The UN World Conference of Women opens today, with the activities of the Chinese police threatening to overshadow its formal proceedings. Uniformed and undercover police were still thick on the ground yesterday at the Non-Governmental Organisation (NGO) Forum, despite a noon deadline set by forum officials for an end to security, censorship and surveillance within the 104-acre site in Huairou.
On Saturday, the executive director of the forum, Irene Santiago, had warned of "appropriate action" if the Chinese did not comply with an agreement to end harassment of some delegates. Overnight, however, the determination to take a firm stand appeared to have waned. A vaguely worded statement was issued last night by the NGO organisers which said arrangements for disabled participants and other areas of concern had improved.

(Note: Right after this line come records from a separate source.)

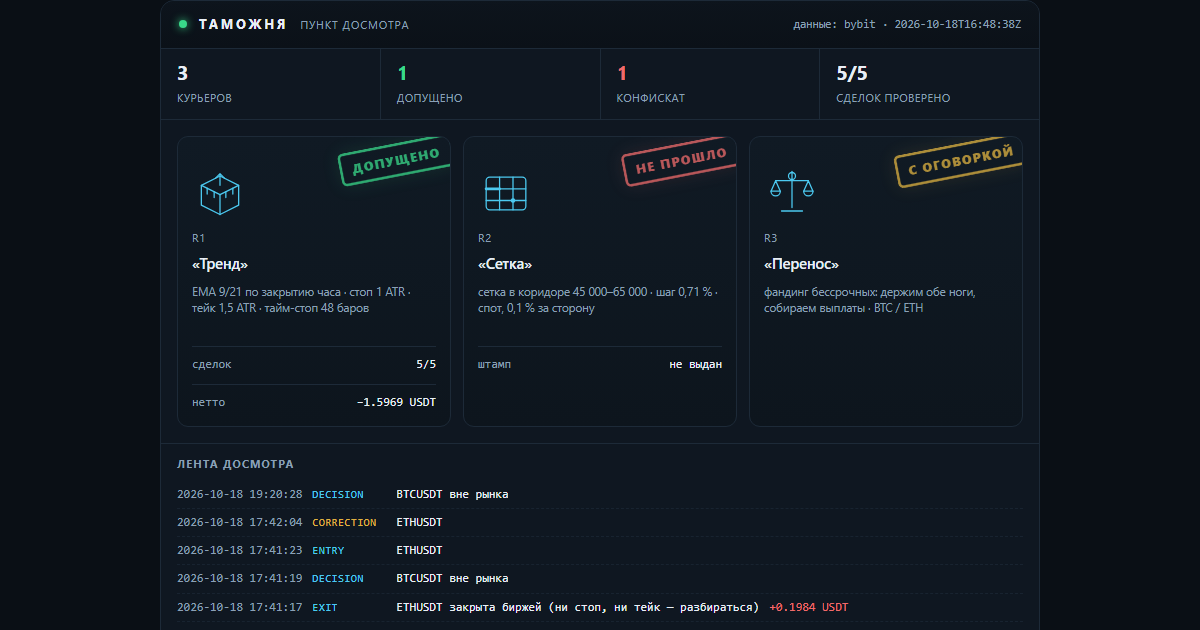
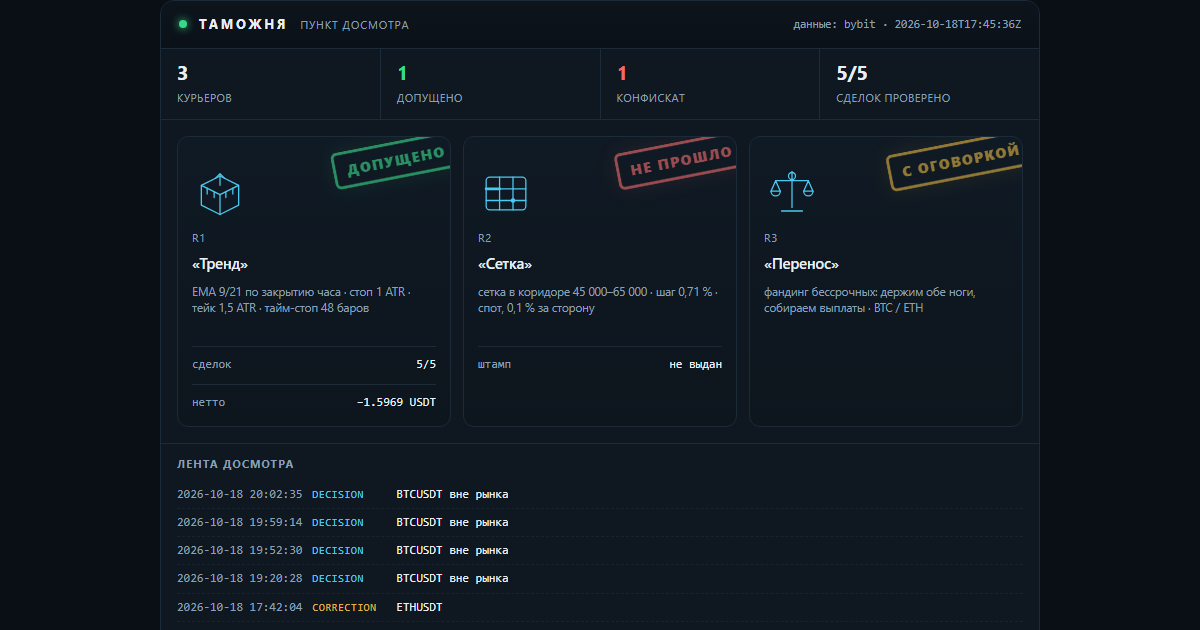
lab: таможня — свежие числа досмотра

diff --git a/docs/customs.html b/docs/customs.html
@@ -16,7 +16,7 @@
   <h1><a href="index.html">Gramwright Lab</a></h1>
   <p>Журнал проверки торговых гипотез: что проверяли, что вышло по факту, сколько съели издержки. Числа берутся из журнала стенда. Не инвестиционная рекомендация.</p>
 </header>
-<h1>Таможня</h1><p class="intro">Пункт досмотра заявленных результатов. Стратегии приезжают с грузом обещаний, и каждая проходит проверку по публичным данным биржи: цены существуют, комиссии по тарифу, нетто сходится. Что прошло — получает штамп. Что не прошло — в конфискат, с причиной. Штамп означает «записи подлинные», а не «стратегия прибыльна».</p><p><img src="img/customs.png" alt="Терминал досмотра: три курьера, штампы, лента событий" style="width:100%;height:auto;border:1px solid var(--line);border-radius:10px"></p><p class="c-note">Сверху — тот же терминал, что собирается из журналов: счётчики, эмблемы курьеров, штампы и лента последних событий. Ниже — то же самое текстом, чтобы читалось с телефона и индексировалось поиском.</p><article><h2>R1 «Тренд» <span class="verdict">— <span class="c-ok">допущено</span></span></h2><p><strong>Правило:</strong> EMA 9/21 по закрытию часа · стоп 1 ATR · тейк 1,5 ATR · тайм-стоп 48 баров</p><p><strong>Декларация:</strong> Заявлено до прогона: держать 30 сделок, лимит нотионала 10 % от счёта, стоп дня −1 %. Прибыль не заявлялась — это важно: курьер не обещал доход.</p><p><strong>Проверено по публичным свечам, без ключей:</strong> 5 из 5 сделок. Сумма нетто −1.5969 USDT.</p><ul class="c-chk"><li class="y">BTCUSDT: нетто −0.8746 USDT · комиссии 0.0901 · проверено · с поправкой</li><li class="y">BTCUSDT: нетто −0.5441 USDT · комиссии 0.0896 · проверено</li><li class="y">ETHUSDT: нетто −0.2253 USDT · комиссии 0.0266 · проверено</li><li class="y">ETHUSDT: нетто −0.1513 USDT · комиссии 0.0265 · проверено</li><li class="y">ETHUSDT: нетто +0.1984 USDT · комиссии 0.0262 · проверено</li></ul><p class="tags">журнал sha256 32a16ff1ce731617… · проверяльщик verify-1</p><p class="c-note">Штамп означает: записи подлинные, а не что стратегия прибыльна. Курьер в минусе, и минус тоже стоит на штампе — иначе это была бы не проверка, а реклама.</p><p class="tags">источник: verify-report.json</p></article><article><h2>R2 «Сетка» <span class="verdict">— <span class="c-bad">не прошло</span></span></h2><p><strong>Правило:</strong> сетка в коридоре 45 000–65 000 · шаг 0,71 % · спот, 0,1 % за сторону</p><p><strong>Декларация:</strong> Заявлено: «44 % урожая уходит бирже в виде комиссий». Кроме того — перевес над простым владением монетой.</p><p><strong>Что сошлось:</strong></p><ul class="c-chk"><li class="y">сами числа пересчитаны и воспроизводятся: коридор 45–65k был активен 23 % всей истории и 28 % последних двух лет</li></ul><p><strong>Что не сошлось:</strong></p><ul class="c-chk"><li class="n">44 % не подтвердилось: при шаге 0,71 % и тарифе 0,1 % комиссия съедает 28,3 % шага. Чтобы получить 44 %, нужен шаг 0,45 % — это около 80 уровней, а не 50</li><li class="n">от урожая доля комиссий 85,5 % за всю историю и 49,6 % за последние два года — тоже не 44 %</li><li class="n">перевес над владением посчитан на тарифе 0,055 %: при нём +1,32 п. п., на розничном 0,1 % — −0,72 п. п. То есть перевес исчезает</li><li class="n">семилетний тест стартовал в сентябре 2019 при биткоине около 10 000 — ниже коридора. Он говорит, что фиксированный коридор не подходит для периода, а не что сетка отстаёт</li></ul><p class="tags">источник: lab_grid.py, пересчёт 17.10.2026</p></article><article><h2>R3 «Перенос» <span class="verdict">— <span class="c-warn">с оговоркой</span></span></h2><p><strong>Правило:</strong> фандинг бессрочных: держим обе ноги, собираем выплаты · BTC / ETH</p><p><strong>Декларация:</strong> Заявлено: около 11,9 % в год от выплат фандинга при просадке выплатной кривой меньше 2 %.</p><p><strong>Что сошлось:</strong></p><ul class="c-chk"><li class="y">выплаты взяты из публичной истории биржи, ключей не нужно: BTC — 7 190 выплат с 25.03.2020, ETH — 6 561 с 21.10.2020</li><li class="y">сумма сходится: +83,4 % и +83,2 % за 6,6 и 6,0 года — те самые ~11,9 % в год</li><li class="y">худшая просадка выплатной кривой: −1,65 % и −1,97 %</li></ul><p><strong>Что не сошлось:</strong></p><ul class="c-chk"><li class="n">оговорка 1: премию сжали — 2021 год дал +38,3 %, 2026 — +1,96 %. Прошлое не повторяется</li><li class="n">оговорка 2: вход-выход стоит около 0,31 %, капитала нужно 1,2 от нотионала, текущий базис −0,082 % против входа</li><li class="n">оговорка 3: риск площадки. История FTX в этой же таблице выглядела так же прилично</li></ul><p class="tags">источник: публичная история фандинга Bybit, замер 17.10.2026</p></article><div class="c-conf"><h3>Конфискат</h3><p><strong>«Сетка»: заявленные 44 % комиссий не подтвердились.</strong> Досмотр показал 28,3 % от шага и 85,5 % от урожая — цифра хуже заявленной по форме, но лучше по смыслу: сетку убивает не размер шага, а то, что урожай почти весь уходит в комиссии. Это и вышло в выпуск — с поправкой, а не с красивой цифрой.</p></div><p class="c-note">Пломба: <code>2026-10-18T16:48:38Z</code> · нотариус FreeTSA · Oct 18 16:48:38 2026 GMT · подпись подтверждена. Манифест скрепляет отчёт проверки, журнал сделок и декларации курьеров: подменишь любую цифру — пломба перестанет сходиться.</p><p class="c-note">Досмотр идёт по публичным минутным свечам и публичной истории фандинга — ключей у проверяющего нет, и он может повторить проверку сам.</p><p class="c-note">Контент образовательный, не является инвестиционной рекомендацией. Торговля связана с риском потери капитала.</p>
+<h1>Таможня</h1><p class="intro">Пункт досмотра заявленных результатов. Стратегии приезжают с грузом обещаний, и каждая проходит проверку по публичным данным биржи: цены существуют, комиссии по тарифу, нетто сходится. Что прошло — получает штамп. Что не прошло — в конфискат, с причиной. Штамп означает «записи подлинные», а не «стратегия прибыльна».</p><p><img src="img/customs.png" alt="Терминал досмотра: три курьера, штампы, лента событий" style="width:100%;height:auto;border:1px solid var(--line);border-radius:10px"></p><p class="c-note">Сверху — тот же терминал, что собирается из журналов: счётчики, эмблемы курьеров, штампы и лента последних событий. Ниже — то же самое текстом, чтобы читалось с телефона и индексировалось поиском.</p><article><h2>R1 «Тренд» <span class="verdict">— <span class="c-ok">допущено</span></span></h2><p><strong>Правило:</strong> EMA 9/21 по закрытию часа · стоп 1 ATR · тейк 1,5 ATR · тайм-стоп 48 баров</p><p><strong>Декларация:</strong> Заявлено до прогона: держать 30 сделок, лимит нотионала 10 % от счёта, стоп дня −1 %. Прибыль не заявлялась — это важно: курьер не обещал доход.</p><p><strong>Проверено по публичным свечам, без ключей:</strong> 5 из 5 сделок. Сумма нетто −1.5969 USDT.</p><ul class="c-chk"><li class="y">BTCUSDT: нетто −0.8746 USDT · комиссии 0.0901 · проверено · с поправкой</li><li class="y">BTCUSDT: нетто −0.5441 USDT · комиссии 0.0896 · проверено</li><li class="y">ETHUSDT: нетто −0.2253 USDT · комиссии 0.0266 · проверено</li><li class="y">ETHUSDT: нетто −0.1513 USDT · комиссии 0.0265 · проверено</li><li class="y">ETHUSDT: нетто +0.1984 USDT · комиссии 0.0262 · проверено</li></ul><p class="tags">журнал sha256 04dbbc5a8cad5295… · проверяльщик verify-1</p><p class="c-note">Штамп означает: записи подлинные, а не что стратегия прибыльна. Курьер в минусе, и минус тоже стоит на штампе — иначе это была бы не проверка, а реклама.</p><p class="tags">источник: verify-report.json</p></article><article><h2>R2 «Сетка» <span class="verdict">— <span class="c-bad">не прошло</span></span></h2><p><strong>Правило:</strong> сетка в коридоре 45 000–65 000 · шаг 0,71 % · спот, 0,1 % за сторону</p><p><strong>Декларация:</strong> Заявлено: «44 % урожая уходит бирже в виде комиссий». Кроме того — перевес над простым владением монетой.</p><p><strong>Что сошлось:</strong></p><ul class="c-chk"><li class="y">сами числа пересчитаны и воспроизводятся: коридор 45–65k был активен 23 % всей истории и 28 % последних двух лет</li></ul><p><strong>Что не сошлось:</strong></p><ul class="c-chk"><li class="n">44 % не подтвердилось: при шаге 0,71 % и тарифе 0,1 % комиссия съедает 28,3 % шага. Чтобы получить 44 %, нужен шаг 0,45 % — это около 80 уровней, а не 50</li><li class="n">от урожая доля комиссий 85,5 % за всю историю и 49,6 % за последние два года — тоже не 44 %</li><li class="n">перевес над владением посчитан на тарифе 0,055 %: при нём +1,32 п. п., на розничном 0,1 % — −0,72 п. п. То есть перевес исчезает</li><li class="n">семилетний тест стартовал в сентябре 2019 при биткоине около 10 000 — ниже коридора. Он говорит, что фиксированный коридор не подходит для периода, а не что сетка отстаёт</li></ul><p class="tags">источник: lab_grid.py, пересчёт 17.10.2026</p></article><article><h2>R3 «Перенос» <span class="verdict">— <span class="c-warn">с оговоркой</span></span></h2><p><strong>Правило:</strong> фандинг бессрочных: держим обе ноги, собираем выплаты · BTC / ETH</p><p><strong>Декларация:</strong> Заявлено: около 11,9 % в год от выплат фандинга при просадке выплатной кривой меньше 2 %.</p><p><strong>Что сошлось:</strong></p><ul class="c-chk"><li class="y">выплаты взяты из публичной истории биржи, ключей не нужно: BTC — 7 190 выплат с 25.03.2020, ETH — 6 561 с 21.10.2020</li><li class="y">сумма сходится: +83,4 % и +83,2 % за 6,6 и 6,0 года — те самые ~11,9 % в год</li><li class="y">худшая просадка выплатной кривой: −1,65 % и −1,97 %</li></ul><p><strong>Что не сошлось:</strong></p><ul class="c-chk"><li class="n">оговорка 1: премию сжали — 2021 год дал +38,3 %, 2026 — +1,96 %. Прошлое не повторяется</li><li class="n">оговорка 2: вход-выход стоит около 0,31 %, капитала нужно 1,2 от нотионала, текущий базис −0,082 % против входа</li><li class="n">оговорка 3: риск площадки. История FTX в этой же таблице выглядела так же прилично</li></ul><p class="tags">источник: публичная история фандинга Bybit, замер 17.10.2026</p></article><div class="c-conf"><h3>Конфискат</h3><p><strong>«Сетка»: заявленные 44 % комиссий не подтвердились.</strong> Досмотр показал 28,3 % от шага и 85,5 % от урожая — цифра хуже заявленной по форме, но лучше по смыслу: сетку убивает не размер шага, а то, что урожай почти весь уходит в комиссии. Это и вышло в выпуск — с поправкой, а не с красивой цифрой.</p></div><p class="c-note">Пломба: <code>2026-10-18T17:45:36Z</code> · нотариус FreeTSA · Oct 18 17:45:36 2026 GMT · подпись подтверждена. Манифест скрепляет отчёт проверки, журнал сделок и декларации курьеров: подменишь любую цифру — пломба перестанет сходиться.</p><p class="c-note">Досмотр идёт по публичным минутным свечам и публичной истории фандинга — ключей у проверяющего нет, и он может повторить проверку сам.</p><p class="c-note">Контент образовательный, не является инвестиционной рекомендацией. Торговля связана с риском потери капитала.</p>
 <footer class="site">
   Код стенда и аудитора: <a href="https://github.com/XSlaidx/truth-engine">XSlaidx/truth-engine</a>
   &middot; <a href="graveyard.html">кладбище правил</a>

But it added that the committee was "seeking action on incidents involving surveillance and confiscation of Chinese-language materials in the Lesbian Tent. Every woman, whether they are Tibetans, lesbians or exiles deserves to have a voice".
At a public meeting yesterday, lesbian delegates described how individuals wearing Chinese Organising Committee badges had seized, on Saturday, Chinese- language literature on the global lesbian movement. Palecia Beverly Ditsi, from South Africa, said surveillance of the Lesbian Tent had reached "unacceptable" levels. The tent is constantly photographed and videoed by plain-clothes police.
In the morning, plain-clothes police punched and shoved a Canadian lawyer at a Chinese-run workshop on Tibet when she started distributing leaflets on conditions of Tibetan women. Eva Herzer, of the International Committee of Lawyers for Tibet, told reporters: "They grabbed from all sides and started to punch me and pull at my bag ... They told me I had no right to speak about Tibetans."
The incidents at the NGO Forum threaten to overshadow the conference. For the negotiators from the 178 countries, the next fortnight promises to be a linguistic obstacle-course as they trudge between the meeting- halls and coffee-bars of the Peking International Convention Centre, struggling to define a global blueprint for women's advancement.
About a quarter of the main conference document, "Platform for Action", is still in dispute. The 131-page document, which is not binding, identifies 12 "critical areas of concern" for the world's female population, ranging from poverty to discrimination against the "girl-child". The most contentious parts concern human rights and reproductive rights.
According to the pressure group Human Rights Watch at the weekend, "some governments, among them Iran, the Holy See [Vatican City], India, Guatemala and Egypt, have threatened to roll back the gains for women's rights negotiated at previous conferences on human rights, population and social development". China and Iran are arguing against the "universality and indivisibility" of human rights, in favour of the more restrictive "universally recognised".
Some Arab countries want to use "equity" instead of "equality" for women, with particular reference to the division of property.
Reproductive rights, especially regarding abortion, is another battleground, with a "holy alliance" of the Vatican, hardline Catholic countries and Islamic fundamentalists lining up against liberal nations.Reuse content